I have many grievances about the state of our modern world – plastic, mono-crops, car alarms, and the list goes on. But I have to admit, I love technology – it may not be ‘crunchy’ enough for some of my neo-hippy friends, but I love the ease that iPhones and Google searches have added to my life. I also, love the sheer volume of information and opinion available at the flick of a button. And yes, I even like Facebook for it’s bizarre ability to connect us humans while keeping us remarkably detached. Call me strange, it’s ok.
But aside from my passion for geekery, I am an old-fashioned, real, paper-made book lover and always have been. As a youngster, I remember the first chapter book series that my mom read to me outloud at bedtime – Uncle Wiggily, hard covered and ancient with pages darkened with age, smelling of wonderful musty bookness, and pressed with the occasional four leaf clover in the pages by a forgotten owner. I drank up books like water – A Wrinkle in Time, Charlotte’s Web, Ramona Quimby, Sweet Valley High – some with literary value and others, adolescent fluff.
Now, decades later as a busy working mom, I mostly listen to my books – alternating fiction and non-fiction – on my drives to and from the office. So I experience the real paper books (or cardboard as the case may be) vicariously through my children. On this second go-around with kids books, I’ve found my favorites to be the vintage ones with pictures sweetly nostalgic and stories that share the forgotten wisdom of decades past. Here are a few, each with a nod to Real food too:
I first discovered these picture books in my first born’s RIE class when when he was still crawling. RIE is a parenting style/philosophy that encourages caregivers to allow babies to develop while interfering as minimally as possible. My son crawled early, but walked ‘late’ at nearly 17 months, and because of RIE, I could sit back and let him do his thing in his own time.
The Spring, Summer, Autumn, and Winter picture books were a refreshing change from the fun but monotonous rhymes of worded toddler books – especially when my little one would ask to hear them again and again and again. Each page depicts a scene that transports you to the joys of childhood – ice skating with grandma, evening summer picnics by a lake, collecting chestnuts in the fall, and painting Easter eggs. My children and I can gaze at each page of the picture books, either making up a story (for a slightly older child), identifying known objects (for the ‘learning to talk’ phase) or – mommy’s personal favorite – snuggling up to admiring the beauty of the images in peaceful silence.
Two Little Gardeners by Margaret Wise Brown
I love Golden Books – whether my originals saved from childhood, or wonderful replications that look like they’re been preserved in time since the 1970’s. My childhood favorites include Hush, Hush It’s Sleepytime and The Good Humor Man, but a recent discovery was this gem by Margaret Wise Brown, author of Goodnight Moon and Little Fur Family.

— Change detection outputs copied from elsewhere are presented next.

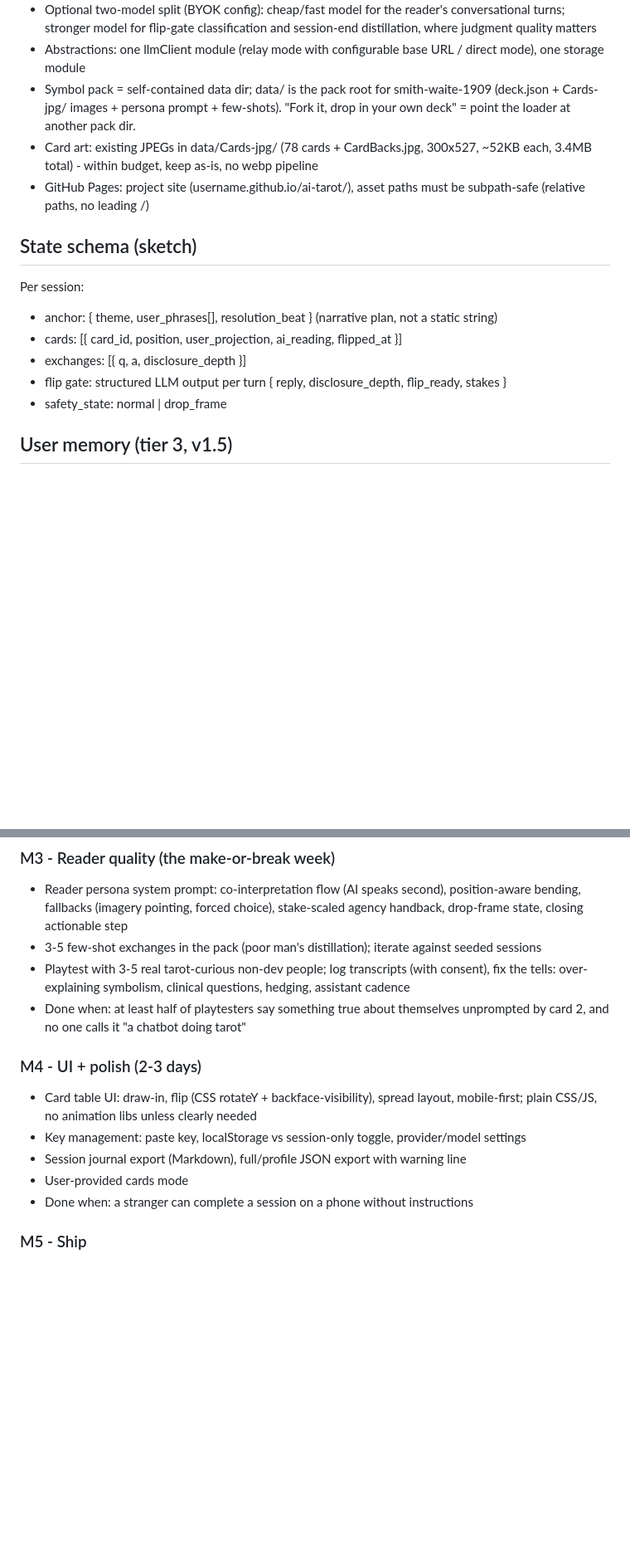
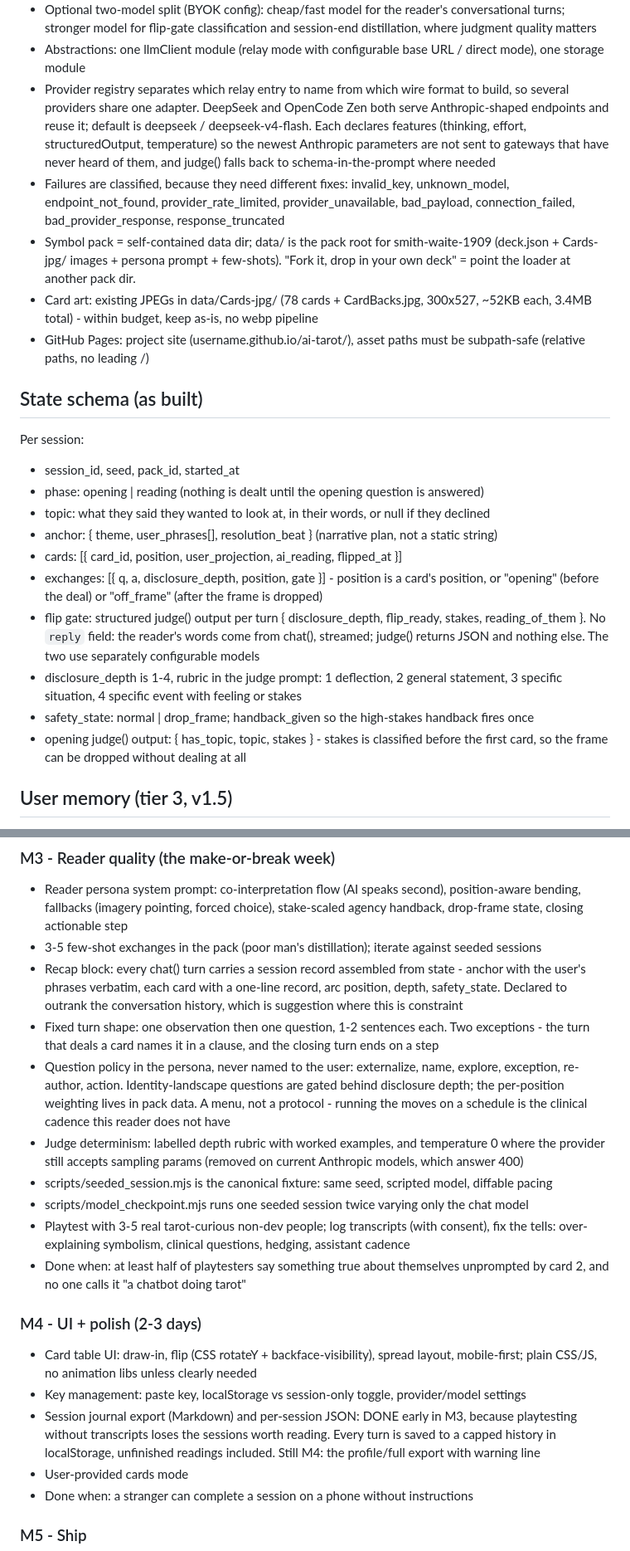
Before and after one commit to wyc79/ai-tarot-projection, a Markdown page: .claude/plans/ai-tarot-v1-plan.md, 2 parts joined by grey strips. Shown at 83% size. Rendered like a GitHub page; blank space fills up the shorter version.

Commit message:
Bring the plan up to date with what M3 actually built
Documentation had drifted several commits behind the code. Structure untouched;
five sections corrected in place.

The state schema sketch now matches the built shape and drops `reply` from the
flip gate. That field has contradicted the code since M2 -- it was flagged as a
conflict between the brief and the plan at the time, resolved in favour of the
brief (chat() streams the words, judge() returns JSON and nothing else), and
never written back here.

Also recorded: pack schema grown from v1 to v4, the M3 work from this week
(recap block, turn shape, question policy, depth rubric, temperature pinning,
the two scripts), the provider registry and classified failures, and the fact
that the journal export landed early in M3 rather than M4.

Co-Authored-By: Claude Opus 5 (1M context) <noreply@anthropic.com>

```diff
--- a/.claude/plans/ai-tarot-v1-plan.md
+++ b/.claude/plans/ai-tarot-v1-plan.md
@@ -58,17 +58,35 @@ DECIDED: frontend is plain HTML/CSS/JS (no framework, no build step). Prompt ass
 - Session state + draw ledger in localStorage: same-device "session 2+" memory for free
 - Optional two-model split (BYOK config): cheap/fast model for the reader's conversational turns; stronger model for flip-gate classification and session-end distillation, where judgment quality matters
 - Abstractions: one llmClient module (relay mode with configurable base URL / direct mode), one storage module
+- Provider registry separates which relay entry to name from which wire format to build, so several
+  providers share one adapter. DeepSeek and OpenCode Zen both serve Anthropic-shaped endpoints and
+  reuse it; default is deepseek / deepseek-v4-flash. Each declares features (thinking, effort,
+  structuredOutput, temperature) so the newest Anthropic parameters are not sent to gateways that
+  have never heard of them, and judge() falls back to schema-in-the-prompt where needed
+- Failures are classified, because they need different fixes: invalid_key, unknown_model,
+  endpoint_not_found, provider_rate_limited, provider_unavailable, bad_payload, connection_failed,
+  bad_provider_response, response_truncated
 - Symbol pack = self-contained data dir; data/ is the pack root for smith-waite-1909 (deck.json + Cards-jpg/ images + persona prompt + few-shots). "Fork it, drop in your own deck" = point the loader at another pack dir.
 - Card art: existing JPEGs in data/Cards-jpg/ (78 cards + CardBacks.jpg, 300x527, ~52KB each, 3.4MB total) - within budget, keep as-is, no webp pipeline
 - GitHub Pages: project site (username.github.io/ai-tarot/), asset paths must be subpath-safe (relative paths, no leading /)
 
-## State schema (sketch)
+## State schema (as built)
 Per session:
+- session_id, seed, pack_id, started_at
+- phase: opening | reading (nothing is dealt until the opening question is answered)
+- topic: what they said they wanted to look at, in their words, or null if they declined
 - anchor: { theme, user_phrases[], resolution_beat } (narrative plan, not a static string)
 - cards: [{ card_id, position, user_projection, ai_reading, flipped_at }]
-- exchanges: [{ q, a, disclosure_depth }]
-- flip gate: structured LLM output per turn { reply, disclosure_depth, flip_ready, stakes }
-- safety_state: normal | drop_frame
+- exchanges: [{ q, a, disclosure_depth, position, gate }] - position is a card's position,
+  or "opening" (before the deal) or "off_frame" (after the frame is dropped)
+- flip gate: structured judge() output per turn { disclosure_depth, flip_ready, stakes,
+  reading_of_them }. No `reply` field: the reader's words come from chat(), streamed;
+  judge() returns JSON and nothing else. The two use separately configurable models
+- disclosure_depth is 1-4, rubric in the judge prompt: 1 deflection, 2 general statement,
+  3 specific situation, 4 specific event with feeling or stakes
+- safety_state: normal | drop_frame; handback_given so the high-stakes handback fires once
+- opening judge() output: { has_topic, topic, stakes } - stakes is classified before the
+  first card, so the frame can be dropped without dealing at all
 
 ## User memory (tier 3, v1.5)
 Three memory tiers: turn state (flip gate, exchanges) -> session state (anchor + ledger) -> user memory (persistent profile across sessions).
@@ -119,13 +143,28 @@ Three memory tiers: turn state (flip gate, exchanges) -> session state (anchor +
 ### M3 - Reader quality (the make-or-break week)
 - Reader persona system prompt: co-interpretation flow (AI speaks second), position-aware bending, fallbacks (imagery pointing, forced choice), stake-scaled agency handback, drop-frame state, closing actionable step
 - 3-5 few-shot exchanges in the pack (poor man's distillation); iterate against seeded sessions
+- Recap block: every chat() turn carries a session record assembled from state - anchor with the
+  user's phrases verbatim, each card with a one-line record, arc position, depth, safety_state.
+  Declared to outrank the conversation history, which is suggestion where this is constraint
+- Fixed turn shape: one observation then one question, 1-2 sentences each. Two exceptions - the
+  turn that deals a card names it in a clause, and the closing turn ends on a step
+- Question policy in the persona, never named to the user: externalize, name, explore, exception,
+  re-author, action. Identity-landscape questions are gated behind disclosure depth; the per-position
+  weighting lives in pack data. A menu, not a protocol - running the moves on a schedule is the
+  clinical cadence this reader does not have
+- Judge determinism: labelled depth rubric with worked examples, and temperature 0 where the provider
+  still accepts sampling params (removed on current Anthropic models, which answer 400)
+- scripts/seeded_session.mjs is the canonical fixture: same seed, scripted model, diffable pacing
+- scripts/model_checkpoint.mjs runs one seeded session twice varying only the chat model
 - Playtest with 3-5 real tarot-curious non-dev people; log transcripts (with consent), fix the tells: over-explaining symbolism, clinical questions, hedging, assistant cadence
 - Done when: at least half of playtesters say something true about themselves unprompted by card 2, and no one calls it "a chatbot doing tarot"
 
 ### M4 - UI + polish (2-3 days)
 - Card table UI: draw-in, flip (CSS rotateY + backface-visibility), spread layout, mobile-first; plain CSS/JS, no animation libs unless clearly needed
 - Key management: paste key, localStorage vs session-only toggle, provider/model settings
-- Session journal export (Markdown), full/profile JSON export with warning line
+- Session journal export (Markdown) and per-session JSON: DONE early in M3, because playtesting
+  without transcripts loses the sessions worth reading. Every turn is saved to a capped history in
+  localStorage, unfinished readings included. Still M4: the profile/full export with warning line
 - User-provided cards mode
 - Done when: a stranger can complete a session on a phone without instructions
 
```
Also changed, not shown: other parts of .claude/plans/ai-tarot-v1-plan.md (+7 -1 lines).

The Two Little Gardeners start by preparing the earth and planting the seeds and finish with cooking and canning and eating that looks like Real Food gone to heaven. The only thing missing are the garden chickens and a goat or a cow. My five year old and I aspire to be the Two Little Gardeners, and we never tire of reading this book.
Little House of the Prairie Series by Laura Ingalls Wilder
I can still hum the theme song to Little House on the Prairie which I watched religiously after General Hospital when I was in middle school. But as much as I enjoyed seeing the adventures of Laura Ingalls, the tv show had nothing on the books.
Wonderful to read aloud to younger children (skipping over an occasional scene or two) or for pre-teens to relish on their own, the Little House books are a childhood classic not to be missed. Filled with tales of our country’s early beginnings, you can also get a taste of was food what like for old-school homesteaders – where churning butter wasn’t a quaint novelty and white sugar cubes came in your Christmas stocking only on a bountiful year.
Snipp, Snapp, Snurr and the Buttered Bread by Maj Lindman
Mentioned in Nina Planck’s grown-up book, Real Food: What to Eat and Why, this book is from a series about three Swedish brothers and their adventures.
In Snipp, Snapp, Snurr and the Buttered Bread, the brothers go to ask their mother for a snack. She sends them fetch cream from Aunt Annie’s cow, and much to their dismay, the boys learn that Blossom must have green grass to eat in order to make good cream for butter. So they wait for the sun, for the grass, for the cream, for the churning and eventually get their buttered bread. This is a wonderful story of Real Food in the making – teaching children that our food does not simple come buy driving up to the mega-market, piling it into a cart, and swiping a plastic card. Real food, like most good things, comes to those who wait.